Framework of extension deal includes rent regulation, 421-a. On June 23, 2015 Governor Andrew Cuomo, joined by Assembly Speaker Carl Heastie and Senate Majority Leader John Flanagan, announced the framework of a deal on extending rent-regulation protections for New York City. The laws expired on June 15, and the Legislature temporarily extended its session until June 23 to allow time for working on a longer-term solution.
The announced framework would extend existing rent-regulation laws by four years, with increases to vacancy decontrol, indexing, and major capital improvements. The 421-a tax abatement program, which expired at the same time as rent regulation, would be extended another six months from now. During this time, labor and development leaders are asked to cooperate on a prevailing wage deal. Failure to reach a wage deal would result in permanent expiration of the abatement.

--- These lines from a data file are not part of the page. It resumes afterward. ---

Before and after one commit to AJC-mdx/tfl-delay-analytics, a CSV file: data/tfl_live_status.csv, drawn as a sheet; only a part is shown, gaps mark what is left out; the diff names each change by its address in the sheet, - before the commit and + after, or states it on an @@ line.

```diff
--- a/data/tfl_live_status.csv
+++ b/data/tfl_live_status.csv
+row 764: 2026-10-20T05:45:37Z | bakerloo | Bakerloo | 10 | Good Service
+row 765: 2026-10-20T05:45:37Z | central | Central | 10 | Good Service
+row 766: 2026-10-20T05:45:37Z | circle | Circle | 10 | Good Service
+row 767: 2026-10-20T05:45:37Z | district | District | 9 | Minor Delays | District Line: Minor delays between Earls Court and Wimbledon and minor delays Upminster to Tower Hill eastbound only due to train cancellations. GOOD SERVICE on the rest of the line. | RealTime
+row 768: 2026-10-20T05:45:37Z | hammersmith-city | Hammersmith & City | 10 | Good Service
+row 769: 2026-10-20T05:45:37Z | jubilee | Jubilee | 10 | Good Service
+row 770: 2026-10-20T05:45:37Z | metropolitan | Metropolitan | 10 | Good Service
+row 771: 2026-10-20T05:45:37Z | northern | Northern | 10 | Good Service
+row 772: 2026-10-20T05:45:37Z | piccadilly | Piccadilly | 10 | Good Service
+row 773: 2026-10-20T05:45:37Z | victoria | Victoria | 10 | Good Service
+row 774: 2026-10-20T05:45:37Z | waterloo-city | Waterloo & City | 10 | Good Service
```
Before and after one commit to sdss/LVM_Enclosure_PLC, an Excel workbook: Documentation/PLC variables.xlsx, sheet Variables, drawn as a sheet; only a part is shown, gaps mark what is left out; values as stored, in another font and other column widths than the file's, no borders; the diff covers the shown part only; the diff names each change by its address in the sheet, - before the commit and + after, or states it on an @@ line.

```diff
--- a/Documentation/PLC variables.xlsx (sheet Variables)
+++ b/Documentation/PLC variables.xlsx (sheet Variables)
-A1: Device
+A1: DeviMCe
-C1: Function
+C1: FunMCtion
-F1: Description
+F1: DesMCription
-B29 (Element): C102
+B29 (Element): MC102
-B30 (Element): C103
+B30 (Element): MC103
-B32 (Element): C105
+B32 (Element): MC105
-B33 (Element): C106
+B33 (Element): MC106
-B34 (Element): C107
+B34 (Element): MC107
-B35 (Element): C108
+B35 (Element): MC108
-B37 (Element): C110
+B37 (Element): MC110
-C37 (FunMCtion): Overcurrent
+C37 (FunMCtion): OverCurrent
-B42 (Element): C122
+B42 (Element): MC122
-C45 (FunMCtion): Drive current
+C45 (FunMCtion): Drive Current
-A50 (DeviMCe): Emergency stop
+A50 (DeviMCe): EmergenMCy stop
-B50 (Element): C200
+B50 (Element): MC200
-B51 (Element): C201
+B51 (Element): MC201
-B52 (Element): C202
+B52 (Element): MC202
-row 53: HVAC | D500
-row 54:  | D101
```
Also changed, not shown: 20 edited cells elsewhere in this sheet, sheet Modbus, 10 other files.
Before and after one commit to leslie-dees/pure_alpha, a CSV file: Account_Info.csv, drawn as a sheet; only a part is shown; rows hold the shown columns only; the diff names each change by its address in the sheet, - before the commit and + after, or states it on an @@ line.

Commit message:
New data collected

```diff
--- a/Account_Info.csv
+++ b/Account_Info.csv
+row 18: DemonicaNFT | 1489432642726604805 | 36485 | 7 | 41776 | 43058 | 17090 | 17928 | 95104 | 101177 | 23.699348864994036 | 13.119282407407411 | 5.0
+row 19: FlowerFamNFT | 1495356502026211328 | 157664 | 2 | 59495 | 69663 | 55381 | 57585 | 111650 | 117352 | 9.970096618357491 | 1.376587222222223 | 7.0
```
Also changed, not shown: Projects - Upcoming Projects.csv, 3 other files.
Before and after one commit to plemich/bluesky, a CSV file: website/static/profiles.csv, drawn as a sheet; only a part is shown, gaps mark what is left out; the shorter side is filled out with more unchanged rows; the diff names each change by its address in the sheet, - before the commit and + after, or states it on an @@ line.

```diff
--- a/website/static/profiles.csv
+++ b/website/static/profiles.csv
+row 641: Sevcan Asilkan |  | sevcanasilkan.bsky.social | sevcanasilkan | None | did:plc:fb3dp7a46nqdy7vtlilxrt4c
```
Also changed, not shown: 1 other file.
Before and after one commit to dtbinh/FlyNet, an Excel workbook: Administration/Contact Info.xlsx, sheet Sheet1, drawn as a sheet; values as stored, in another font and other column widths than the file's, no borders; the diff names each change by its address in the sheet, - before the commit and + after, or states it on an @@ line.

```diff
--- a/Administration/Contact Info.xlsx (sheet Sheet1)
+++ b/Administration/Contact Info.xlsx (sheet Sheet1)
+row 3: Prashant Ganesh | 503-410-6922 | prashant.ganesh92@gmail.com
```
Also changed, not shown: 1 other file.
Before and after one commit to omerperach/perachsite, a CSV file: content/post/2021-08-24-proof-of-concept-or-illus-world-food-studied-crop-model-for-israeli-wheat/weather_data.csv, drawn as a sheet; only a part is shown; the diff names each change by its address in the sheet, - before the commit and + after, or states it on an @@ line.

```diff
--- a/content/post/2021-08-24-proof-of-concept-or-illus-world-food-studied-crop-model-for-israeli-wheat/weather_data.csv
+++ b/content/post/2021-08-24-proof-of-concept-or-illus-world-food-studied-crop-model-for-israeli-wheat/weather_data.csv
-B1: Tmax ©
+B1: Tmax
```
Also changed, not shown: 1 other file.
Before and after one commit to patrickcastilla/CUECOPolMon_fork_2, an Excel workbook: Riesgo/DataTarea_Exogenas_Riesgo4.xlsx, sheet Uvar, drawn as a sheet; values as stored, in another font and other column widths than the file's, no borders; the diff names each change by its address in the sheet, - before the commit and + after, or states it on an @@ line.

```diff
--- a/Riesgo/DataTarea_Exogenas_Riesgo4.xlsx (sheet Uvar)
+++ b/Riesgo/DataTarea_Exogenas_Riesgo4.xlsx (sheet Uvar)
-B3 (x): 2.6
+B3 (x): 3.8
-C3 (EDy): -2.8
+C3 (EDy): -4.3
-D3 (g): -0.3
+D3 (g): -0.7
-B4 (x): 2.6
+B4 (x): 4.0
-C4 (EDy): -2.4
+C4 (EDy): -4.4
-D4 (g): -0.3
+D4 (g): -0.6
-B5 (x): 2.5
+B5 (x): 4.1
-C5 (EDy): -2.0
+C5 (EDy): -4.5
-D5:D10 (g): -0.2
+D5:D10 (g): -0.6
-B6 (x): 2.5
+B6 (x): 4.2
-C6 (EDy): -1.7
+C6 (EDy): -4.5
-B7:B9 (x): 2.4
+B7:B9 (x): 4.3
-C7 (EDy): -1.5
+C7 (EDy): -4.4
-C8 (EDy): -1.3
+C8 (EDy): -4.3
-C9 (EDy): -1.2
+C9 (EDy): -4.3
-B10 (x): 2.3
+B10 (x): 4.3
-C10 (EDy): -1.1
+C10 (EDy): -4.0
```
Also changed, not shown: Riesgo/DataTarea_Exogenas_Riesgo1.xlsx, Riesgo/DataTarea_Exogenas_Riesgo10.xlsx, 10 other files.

The framework was announced prior to presenting the details to the rank-and-file of both the Assembly and Senate, and remains unofficial until both houses agree. The proposal differs from one the Senate introduced on June 20 which would have extended regulation protections by six years and immediately raised the vacancy decontrol cap by $100 to $2,600, with future increases tied to the Rent Guidelines Board’s annual decisions on cost of housing. Other conditions in the Senate proposal included new requirements for income verification among rent-regulated tenants and restrictions on using rent-regulated apartments for services like Airbnb. The Senate also sought to extend 421-a for six years.
Both proposals differed from one already introduced by the State Assembly. Under the Assembly plan, rent regulation would be extended for only two years, but vacancy decontrol would be eliminated entirely. The Assembly plan also contains no provisions for income verification or restrictions on Airbnb-style usage of a regulated unit, and is silent on an extension of 421-a.
On March 11, the New York City Council passed an extension of the City’s rent-stabilization laws, as well as a package of resolutions calling for reform of rent-increase policies of regulated apartments, a total repeal of vacancy decontrol, and more.
Two million New Yorkers currently live in rent-regulated housing. In the event a deal is not reached, the regulated units would remain governed by the terms of the existing lease agreements for the duration of the lease. When the lease expires, the landlord would be free to raise the rent to the current market rate. Construction projects that received permits from the City and began construction before the expiration of 421-a would be grandfathered in under the previous rules.
By: Michael Twomey (Michael is the CityLaw Fellow and a New York Law School graduate, Class of 2014).